Stored dataset items
____________________
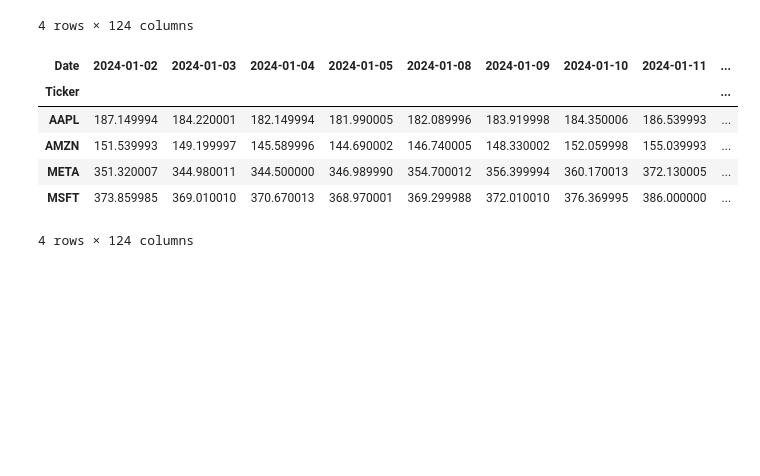
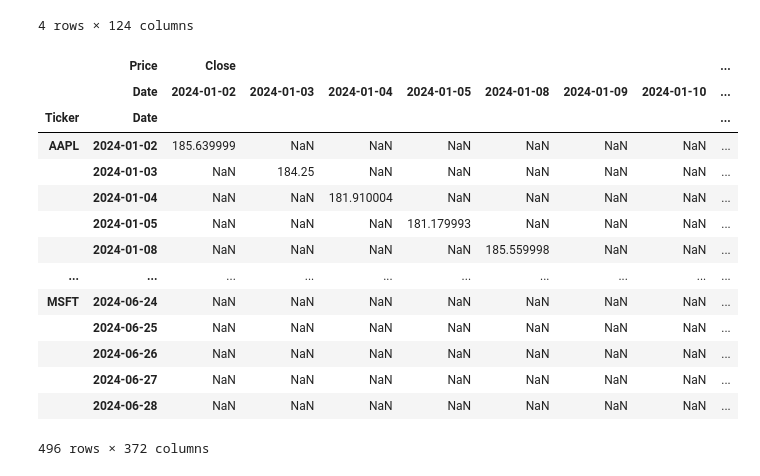
Before and after one commit to sumitkhera11/AI-Agentic-Trading-Bot, a Jupyter notebook: notebooks/Day_31.Pivot_Melt.ipynb, the cells around one changed output. Drawn from its saved outputs; the diff is of its cells as text; code cells hidden in the pictures; blank space fills up the shorter version.

```diff
--- a/notebooks/Day_31.Pivot_Melt.ipynb
+++ b/notebooks/Day_31.Pivot_Melt.ipynb
@@ -259,21 +259,41 @@ data.pivot_table(index='Ticker',columns='Date', values='Open')
 4 rows × 124 columns
 # %%
 # by default it calulates the mean value
+# it works on single index
+
+# Pivot table = Rows aur columns ko rearrange karke
+# summary table banana
 data.pivot_table(index='Ticker',columns='Date', values='Open')
 # or
 # by default it cal on mean value
 # pivot_table applies on - 1 col only i.e  values='Open'
 data.pivot_table(index='Ticker',columns='Date', values='Open', aggfunc='mean')
 
 # in short - pivot_table is the advance of groupby
 
 # it applies on all the columns
 data.pivot_table(index='Ticker',columns='Date', aggfunc='mean')
+
+# can diff aggregate function by mentioning on column name
+data.pivot_table(index='Ticker',columns='Date', aggfunc={'Open':'mean','High':'max','Close':'min'})
+
+
+# ------------
+# it works on multi index - Ticker Date
+data.pivot_table(index=['Ticker','Date'],columns='Date', aggfunc={'Open':'mean','High':'max','Close':'min'})
 # %% [output]
-| Date | 2024-01-02 | 2024-01-03 | 2024-01-04 | 2024-01-05 | 2024-01-08 | 2024-01-09 | 2024-01-10 | 2024-01-11 | ... |
-| Ticker |  |  |  |  |  |  |  |  | ... |
-| AAPL | 187.149994 | 184.220001 | 182.149994 | 181.990005 | 182.089996 | 183.919998 | 184.350006 | 186.539993 | ... |
-| AMZN | 151.539993 | 149.199997 | 145.589996 | 144.690002 | 146.740005 | 148.330002 | 152.059998 | 155.039993 | ... |
-| META | 351.320007 | 344.980011 | 344.500000 | 346.989990 | 354.700012 | 356.399994 | 360.170013 | 372.130005 | ... |
-| MSFT | 373.859985 | 369.010010 | 370.670013 | 368.970001 | 369.299988 | 372.010010 | 376.369995 | 386.000000 | ... |
+|  | Price | Close |  |  |  |  |  |  | ... |
+|  | Date | 2024-01-02 | 2024-01-03 | 2024-01-04 | 2024-01-05 | 2024-01-08 | 2024-01-09 | 2024-01-10 | ... |
+| Ticker | Date |  |  |  |  |  |  |  | ... |
+| AAPL | 2024-01-02 | 185.639999 | NaN | NaN | NaN | NaN | NaN | NaN | ... |
+|  | 2024-01-03 | NaN | 184.25 | NaN | NaN | NaN | NaN | NaN | ... |
+|  | 2024-01-04 | NaN | NaN | 181.910004 | NaN | NaN | NaN | NaN | ... |
+|  | 2024-01-05 | NaN | NaN | NaN | 181.179993 | NaN | NaN | NaN | ... |
+|  | 2024-01-08 | NaN | NaN | NaN | NaN | 185.559998 | NaN | NaN | ... |
+| ... | ... | ... | ... | ... | ... | ... | ... | ... | ... |
+| MSFT | 2024-06-24 | NaN | NaN | NaN | NaN | NaN | NaN | NaN | ... |
+|  | 2024-06-25 | NaN | NaN | NaN | NaN | NaN | NaN | NaN | ... |
+|  | 2024-06-26 | NaN | NaN | NaN | NaN | NaN | NaN | NaN | ... |
+|  | 2024-06-27 | NaN | NaN | NaN | NaN | NaN | NaN | NaN | ... |
+|  | 2024-06-28 | NaN | NaN | NaN | NaN | NaN | NaN | NaN | ... |
-4 rows × 124 columns
+496 rows × 372 columns
```
Also changed, not shown: parts of 5 cells of this notebook, 14 other files.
____________________
■ WORK TO BE COMPLETED
Return all lines in the entries above that carry the word "aggfunc".

■ ANSWER BELOW
 data.pivot_table(index='Ticker',columns='Date', values='Open', aggfunc='mean')
 data.pivot_table(index='Ticker',columns='Date', aggfunc='mean')
+data.pivot_table(index='Ticker',columns='Date', aggfunc={'Open':'mean','High':'max','Close':'min'})
+data.pivot_table(index=['Ticker','Date'],columns='Date', aggfunc={'Open':'mean','High':'max','Close':'min'})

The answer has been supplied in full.